Two “contradicting” lessons I learned in 2014

What a year it has been! – Just curious: Does every blog post reflecting on the year start out with that exact same lede? Oh well. It’s true.

Every New Year’s Eve a great time to look back on the past 365 days and see what you’ve accomplished and what you’d like to change about yourself. For me, I feel as if this year has carried even more weight because I graduated college exactly one year ago. (Taking the non-conventional route and graduating in a winter semester paid off, if only for this blog post’s sake.)

In the past year, I began an awesome career as the Social Media Manager of TheSpiroGroup, and one of its main clients is The Mid-Atlantic Sports Network (MASN). MASN is the television home of the Baltimore Orioles and Washington Nationals, and as a baseball lover, is there a better place to start my career? I’ve been blessed to work at MASN for the last four seasons, but this was my first time not having to leave the teams to go back to college.

And what a time to dive right in! Both teams made the playoffs, and the organization’s social media coverage was (and is) rapidly expanding. For work alone, I got to take trips to Baltimore, D.C., San Francisco, Kansas City and San Diego!

A piece of advice: If you have the opportunity to go into a career in which you’ll have the chance to travel, DO IT! What a learning experience.

After my first year in the field, I feel like I can sum up all I’ve learned into two main points. Bear with me, the two things seem like they contradict each other, but hang in there:

1. You don’t know that much.

Why, yes, I graduated from college Summa Cum Laude. Here’s a tip: No one cares, (and honestly, I don’t even know how to pronounce Summa Cum Laude.)

When your professors ship you out of their classes, they’ll tell you that they prepared you for the real world, and that you’re so ready to conquer your entry-level job like no other entry-level employee in the history of entry-level employment has. Now, this is nothing against my professors. They helped me so much over the years. But here’s the thing: Professors help equip you with knowledge, but when you leave, you have to figure out what the heck to do with it.

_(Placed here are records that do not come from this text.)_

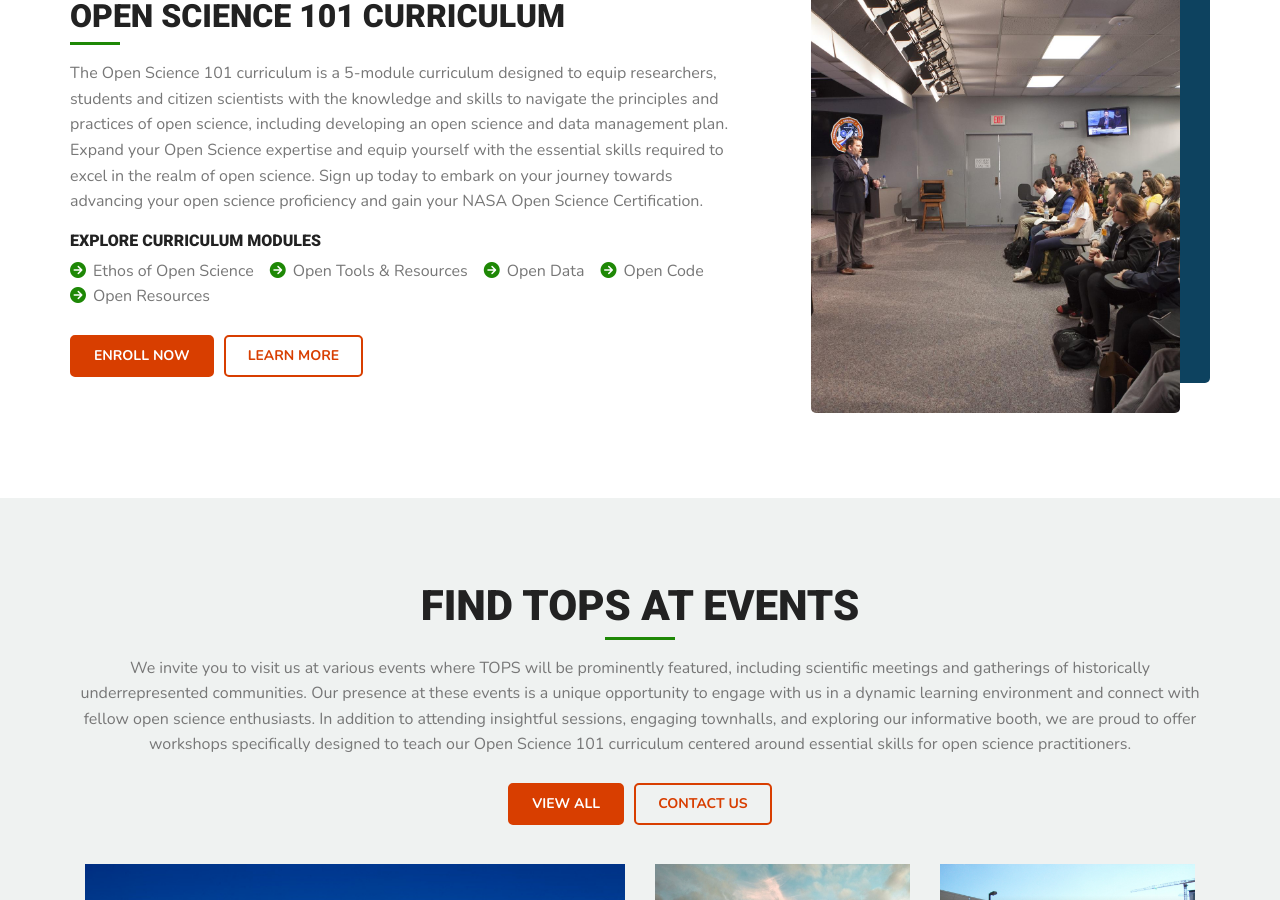
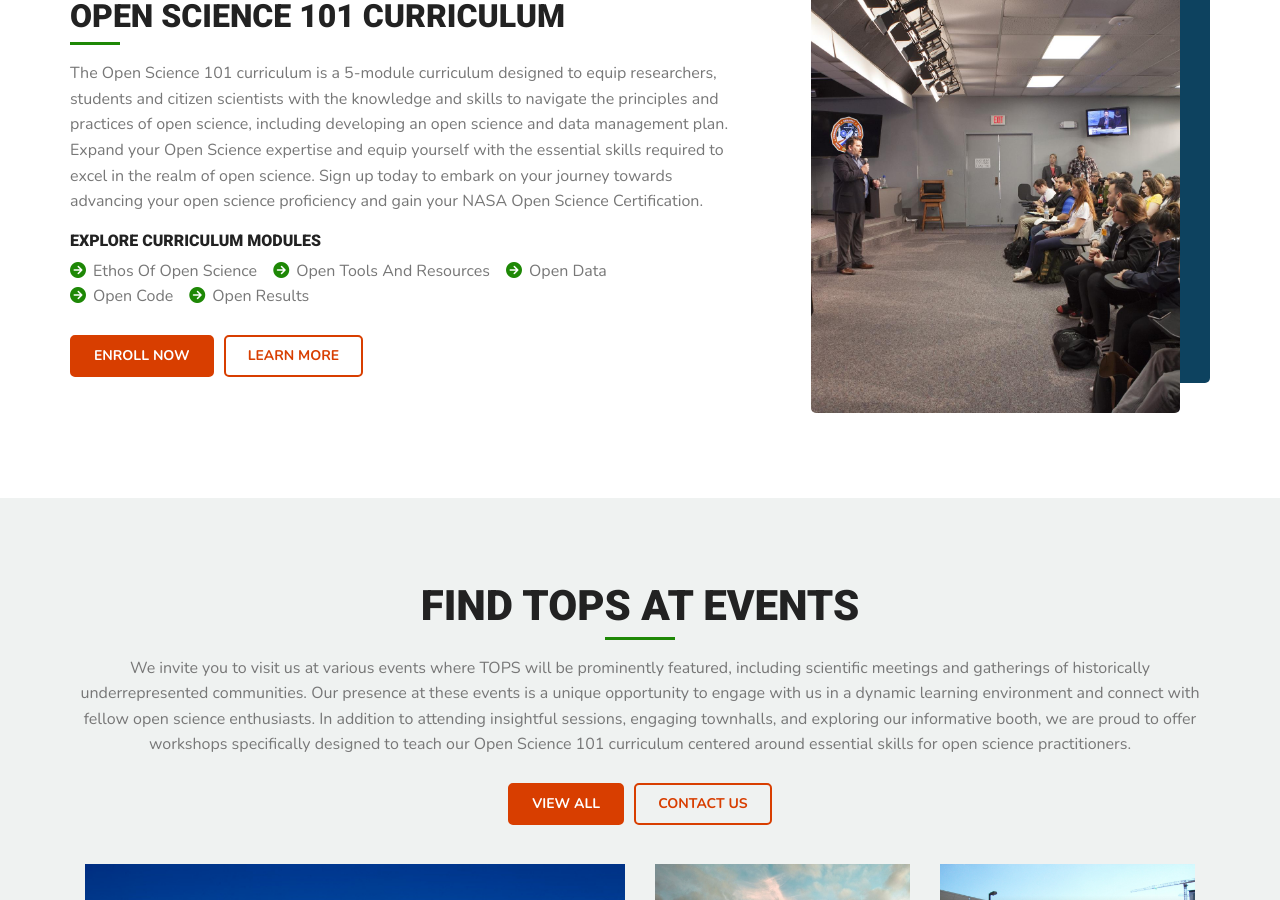
Before and after one commit to bressler1995/TOPS-Website-Front-End, a Jekyll site: the page built from index.md, in a window 1280 px wide and 900 px high, scrolled down 3697 px. Built offline with Jekyll 4.4.1, drawn with Linux system fonts in a browser that asks for light colours.

Commit message:
Update module links for home OS101 section

```diff
--- a/_includes/home/OS101.html
+++ b/_includes/home/OS101.html
@@ -7,11 +7,9 @@
         <p>The Open Science 101 curriculum is a 5-module curriculum designed to equip researchers, students and citizen scientists with the knowledge and skills to navigate the principles and practices of open science, including developing an open science and data management plan. Expand your Open Science expertise and equip yourself with the essential skills required to excel in the realm of open science. Sign up today to embark on your journey towards advancing your open science proficiency and gain your NASA Open Science Certification.</p>
         <h3 class="mt-3 mb-2">Explore Curriculum Modules</h3>
         <ul class="d-flex flex-row flex-wrap tops_list_icons">
-          <li class="me-3"><a href="#"><i class="fa-solid fa-circle-arrow-right"></i>Ethos of Open Science</a></li>
-          <li class="me-3"><a href="#"><i class="fa-solid fa-circle-arrow-right"></i>Open Tools & Resources</a></li>
-          <li class="me-3"><a href="#"><i class="fa-solid fa-circle-arrow-right"></i>Open Data</a></li>
-          <li class="me-3"><a href="#"><i class="fa-solid fa-circle-arrow-right"></i>Open Code</a></li>
-          <li class="me-3"><a href="#"><i class="fa-solid fa-circle-arrow-right"></i>Open Resources</a></li>
+          {% for cmodules-home-item in site.data.menus.cmodules %}
+                <li class="me-3"><a href="{{cmodules-home-item.url}}" target="_blank"><i class="fa-solid fa-circle-arrow-right"></i>{{cmodules-home-item.title}}</a></li>
+          {% endfor %}
         </ul>
         <div class="d-flex flex-row flex-wrap tops_doublebuttons">
           <a class="btn btn-primary" href="{{site.baseurl}}/{{site.enrollbutton}}" role="button">Enroll Now</a>
```
Also changed, not shown: index.md (+13 -0 lines).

And figuring that out is not going to be an overnight process. From someone who was just there, you better go into that first job/internship with humility, or you’ll be humbled. Maybe you did more activities or got better grades than others around you, but if they have more experience than you, trust me, they know more.

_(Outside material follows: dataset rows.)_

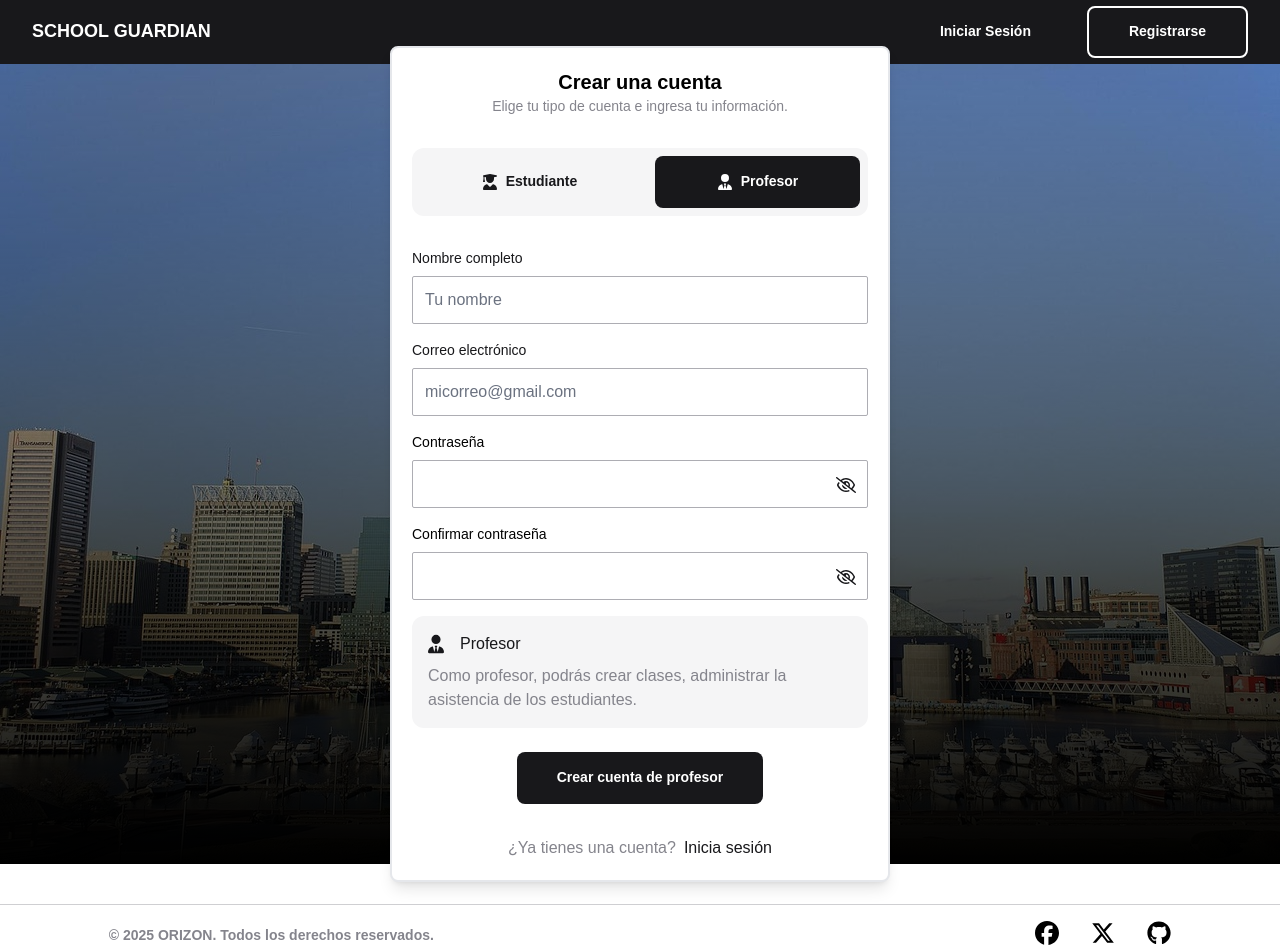
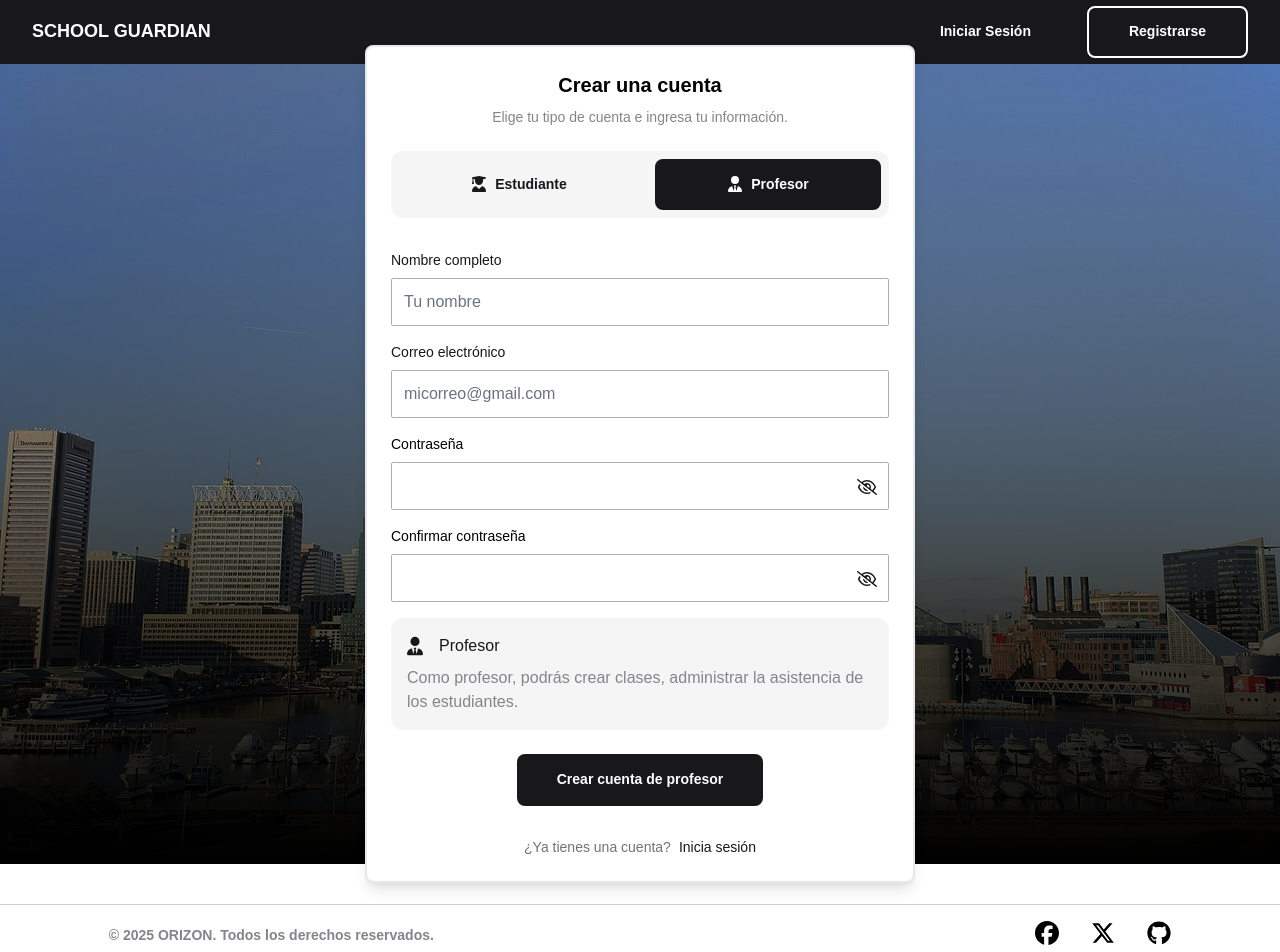
Before and after one commit to Orizon-team/SchoolGuardian, a Next.js app: page /sign-up in a window 1280 px wide. Shown: the top 952 px of the page. Built offline with nearby package versions, Linux system fonts and the light colour scheme.

Commit message:
Se agregaron los links de navegación a los textos de sesión de los formularios

```diff
--- a/app/login/page.tsx
+++ b/app/login/page.tsx
@@ -1,5 +1,6 @@
-import { FillButton } from '@/components/ui/button';
-import { TextField, TextFieldForPassword } from '@/components/ui/text_field';
+import { FillButton } from "@/components/ui/button";
+import { TextField, TextFieldForPassword } from "@/components/ui/text_field";
+import Link from "next/link";
 
 export default function Login() {
   return (
@@ -7,12 +8,14 @@ export default function Login() {
       className="min-h-screen flex items-center justify-center p-4"
       style={{
         backgroundImage: "url('/study.jpg')",
-                backgroundSize: 'cover',
-                backgroundPosition: 'center',
+        backgroundSize: "cover",
+        backgroundPosition: "center",
       }}
     >
       <div className="max-w-md w-full bg-white rounded-xl shadow-lg p-8">
-                <h2 className="text-2xl-ori font-bold text-gray-900 mb-2 text-center">Inicio de sesión</h2>
+        <h2 className="text-2xl-ori font-bold text-gray-900 mb-2 text-center">
+          Inicio de sesión
+        </h2>
         <p className="text-sm text-gray-600 text-center mb-5">
           Ingresa tus datos para acceder a tu cuenta
         </p>
@@ -20,17 +23,31 @@ export default function Login() {
         <form className="space-y-4">
           <TextField text="Nombre" placeHolder="Tu nombre" isWithIcon={false} />
           <div className="flex justify-end">
-                        <a href="#" className="text-sm-ori text-greyOri-500 hover:text-greyOri-950">
+            <a
+              href="#"
+              className="text-sm-ori text-greyOri-500 hover:text-greyOri-950"
+            >
               Olvidé mi contraseña
             </a>
           </div>
-                    <TextFieldForPassword text="Contraseña" placeHolder="Tu contraseña" isWithIcon={true} />
-                    <FillButton text="Iniciar Sesión" isWithIcon={false} isFullWidth={true} isFlex={false} />
+          <TextFieldForPassword
+            text="Contraseña"
+            placeHolder="Tu contraseña"
+            isWithIcon={true}
+          />
+          <FillButton
+            text="Iniciar Sesión"
+            isWithIcon={false}
+            isFullWidth={true}
+            isFlex={false}
+          />
         </form>
 
         <div className="mt-6 text-center text-sm-ori text-greyOri-500">
           ¿No tienes una cuenta?
-                    <a href="#" className="text-primaryOri font-medium"> Regístrate</a>
+          <Link href="/sign-up" className="text-primaryOri font-medium p-1">
+            Regístrate
+          </Link>
         </div>
       </div>
     </div>
--- a/app/sign-up/page.tsx
+++ b/app/sign-up/page.tsx
@@ -6,6 +6,7 @@ import { faUserTie, faUserGraduate } from "@fortawesome/free-solid-svg-icons";
 import { TextField, TextFieldForPassword } from "@/components/ui/text_field";
 import { FillButton } from "@/components/ui/button";
 import Image from "next/image";
+import Link from "next/link";
 
 export default function SignUp() {
   const [selectedRole, setSelectedRole] = useState("profesor"); // Estado para controlar la selección
@@ -25,10 +26,10 @@ export default function SignUp() {
         <div className="absolute inset-0 bg-gradient-to-t from-black via-black/50 to-transparent"></div>
       </div>
 
-      <section className="bg-secondaryOri border-2 border-greyOri p-5 rounded-lg shadow-lg w-[500px] max-w-full">
+      <section className="bg-secondaryOri border-2 border-greyOri p-6 rounded-lg shadow-lg w-[550px] max-w-full">
         <div className="flex flex-col justify-between items-center mb-4">
-          <h1 className="text-xl font-bold">Crear una cuenta</h1>
-          <p className="text-sm text-greyOri-400 mb-4">
+          <h1 className="text-xl font-bold mb-2">Crear una cuenta</h1>
+          <p className="text-sm text-greyOri-400 mb-2">
             Elige tu tipo de cuenta e ingresa tu información.
           </p>
         </div>
@@ -60,9 +61,7 @@ export default function SignUp() {
           {/* Opción Profesor */}
           <div
             className={`flex gap-2 items-center justify-center flex-grow ${
-              isProfesor
-                ? "bg-primaryOri text-secondaryOri"
-                : "text-primaryOri"
+              isProfesor ? "bg-primaryOri text-secondaryOri" : "text-primaryOri"
             } font-bold rounded-lg py-4 px-8 cursor-pointer`}
             onClick={() => setSelectedRole("profesor")}
           >
@@ -130,11 +129,11 @@ export default function SignUp() {
             paddingX="px-10"
           />
 
-          <div className="flex items-center gap-2">
-            <p className="text-greyOri-400">¿Ya tienes una cuenta?</p>
-            <a href="/login" className="text-primaryOri">
+          <div className="flex items-center gap-2 text-sm-ori text-greyOri-500">
+            ¿Ya tienes una cuenta?
+            <Link href="/login" className="text-primaryOri">
               Inicia sesión
-            </a>
+            </Link>
           </div>
         </div>
       </section>
```
Lines whose indentation alone changed are shown as unchanged.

Take advantage of the knowledge: Ask questions, admit when you’re wrong and put all the knowledge you’ve learned into actual practice (not just something for a grade on a project). It will be messy, but you’ll grow so much through it.

So for the second point …

2. You know more than you think.

OK, so this may seem as if it contradicts my first point, but trust me, it doesn’t. You do know a lot! You’ve been equipped from college with a wealth of information. You know new techniques that others may not. We’re Gen Y for crying out loud.

While the first year for you may be mostly a learning year, you also have a lot to offer others. You’re coming off four-ish years of straight learning. Once you learn how to apply it, you should be showcasing your new ideas and fresh perspective.

Often, I find myself selling myself short. I’m big on making fun of myself or exclaiming, “Uhh, I don’t know. You know better.” New Year’s Resolution: Stop that.

As this year comes to a close, I’m looking forward to take what I’ve learned and what I’m continuing to learn and transforming them into cohesive and intelligent ideas. I am capable of more than what I think right now, and I’m excited to see my thoughts come to fruition.

Here’s to 2015.

Olivia Witherite is based in Baltimore and is currently working on projects for, and more. You can learn more about her career on LinkedIn and more about her personal life on Twitter.

Leave a Reply

Your email address will not be published. Required fields are marked *